What’s been your biggest achievement to date?
I think just keeping the Camden Fringe going – with no funding or sponsorship – for 11 years in an achievement.
What made you and Zena Barrie decide to open a festival in Camden?
In 2004 and 2005 we were running the Etcetera Theatre in Camden whilst also producing shows in Edinburgh. It became increasing frustrating that we were hiring venues and flats in Edinburgh (at vast expense) for a month while we had perfectly good homes and a venue in London that was lying pretty much unused during in August. So in 2006 we decided to try putting on a festival, just at the Etcetera, to try and get some interesting stuff on over our quietest period. It worked well and the Camden Fringe was born.
Camden is a great place to do this sort of thing as it has a real centre (the high street) where we started things off, and has plenty of venues. It also has a history of creativity with the market, music and theatre venues and has always felt like a place where new things happen
You both ran the Etcetera Theatre in Camden for 8 years (2004-2012) and produced shows at Edinburgh festival. What did you learn that you’ve brought to this festival?
We’ve learned that putting on shows is easy. Selling tickets is hard. We try and pass on our knowledge to acts about getting bums on seats, but I think many of them under-estimate how much work is involved in getting people interested in watching their production.
When do you start planning the next festival?
It takes a month or so to after the Fringe to round off work on the current festival. We then have a little break from it October / November time and get cracking on the next year in December. Applications start on the 1st of January.
Where do the shows go to after the fringe festival is over?
There isn’t a set pattern, but some shows will return to the venues for a longer run later in the year (Camden Fringe runs tend to only be a few nights) and many will go to the Edinburgh Fringe next year.
Some will realise they should never be seen in public again!
Finally, are there some theatre makers to look out for, that you would back to go on to bigger things?
Lazarus Theatre Company are an easy choice as they have been working with us for some time and are already doing amazing things.
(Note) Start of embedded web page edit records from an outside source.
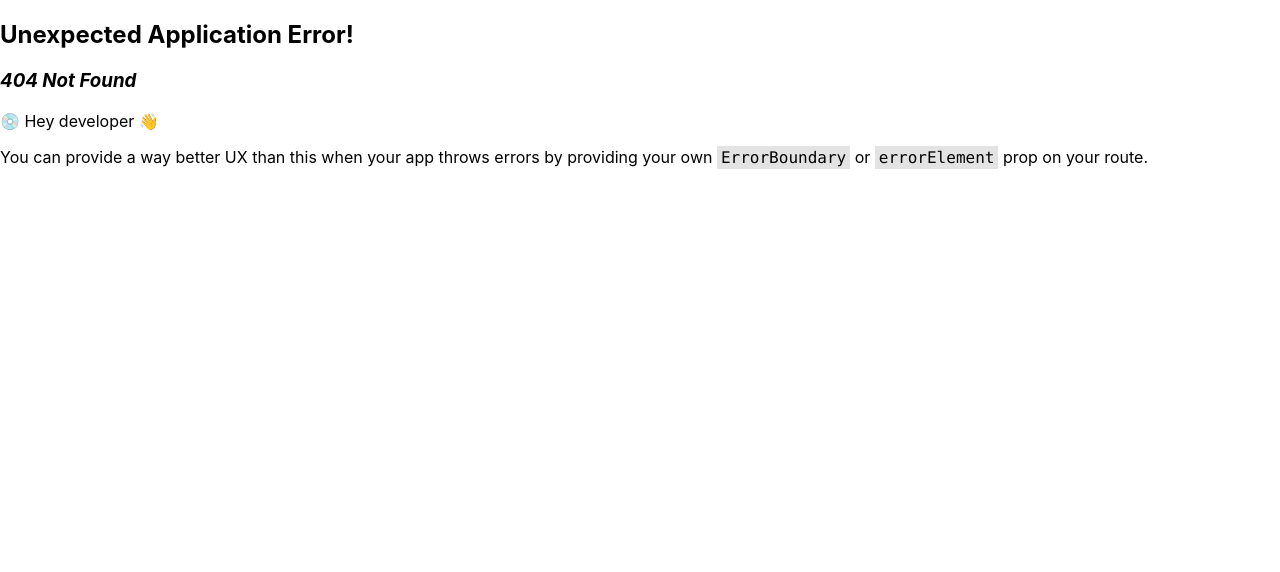
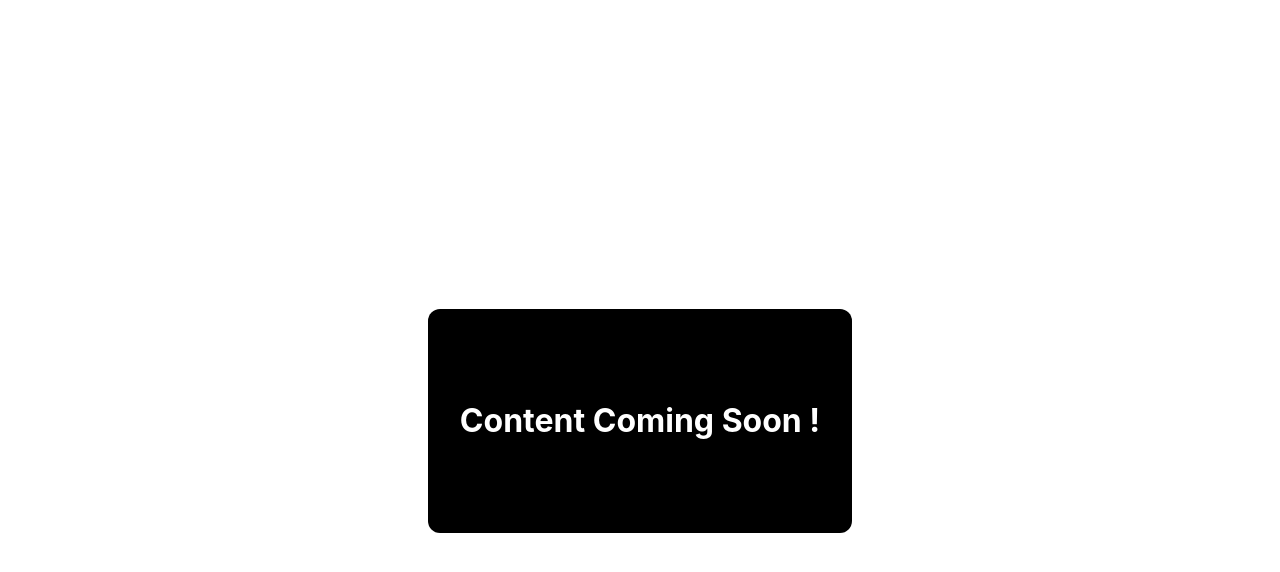
Before and after one commit to Zack-D-44/React-Express-SQlite-Login-System, a React (Create React App) app in the folder Client/login-system/: page /user/logged-in in a window 1280 px wide. Before the commit this address had no page. Shown: the top 572 px of the page. Built offline with nearby package versions, Linux system fonts and the light colour scheme.

Commit message:
Implemented feature that brings normal users to different page based on their credentials

```diff
--- a/Client/login-system/src/App.js
+++ b/Client/login-system/src/App.js
@@ -1,4 +1,4 @@
-import LoggedInUserScreen from "./Components/LoggedInUserScreen";
+// import LoggedInUserScreen from "./Components/LoggedInUserScreen";
 import LoginForm from "./Components/LoginForm";
 const { useState } = require("react");
 const { useNavigate } = require("react-router-dom");
@@ -20,8 +20,25 @@ function App() {
   };
   return (
     <div>
-      {LoggedIn ? (
-        navigate("/loggedIn", { state: { username: currentUserUsername } })
+      {LoggedIn &&
+      currentUserUsername === "admin" &&
+      currentUserUsername === "admin" ? (
+        navigate("/admin/logged-in", {
+          state: { username: currentUserUsername },
+        })
+      ) : (
+        <LoginForm
+          isUserSignedIn={checkIfUserSignedIn}
+          setCurrentUserUsername={getCurrentUserUsername}
+        />
+      )}
+
+      {LoggedIn &&
+      currentUserUsername !== "admin" &&
+      currentUserUsername !== "admin" ? (
+        navigate("/user/logged-in", {
+          state: { username: currentUserUsername },
+        })
       ) : (
         <LoginForm
           isUserSignedIn={checkIfUserSignedIn}
--- /dev/null
+++ b/Client/login-system/src/Components/NormalUserLoggedInScreen.jsx
@@ -0,0 +1,5 @@
+import React from "react";
+import style from "../styles/normalUserLoggedIn.module.css";
+export default function NormalUserLoggedInScreen() {
+  return <h1 className={style.comingSoonMessage}>Content Coming Soon !</h1>;
+}
--- /dev/null
+++ b/Client/login-system/src/styles/normalUserLoggedIn.module.css
@@ -0,0 +1,14 @@
+.comingSoonMessage {
+    background-color: #000000;
+    color: #ffffff;
+    text-align: center;
+    padding: 12px;
+    width: 400px;
+    height: 200px;
+    border-radius: 12px;
+    line-height: 200px;
+    position: absolute;
+    top: 50%;
+    left: 50%;
+    transform: translate(-50%, -50%);
+}
```
Also changed, not shown: Client/login-system/src/index.js (+7 -2 lines).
Catch them do ‘Tis A Pity She’s A Whore' at Tristan Bates Theatre at the Camden Fringe
I have a good feeling about new company Dirty Rascals who are producing Thlides at the Lion and Unicorn (previously seen at the Wandsworth Fringe.)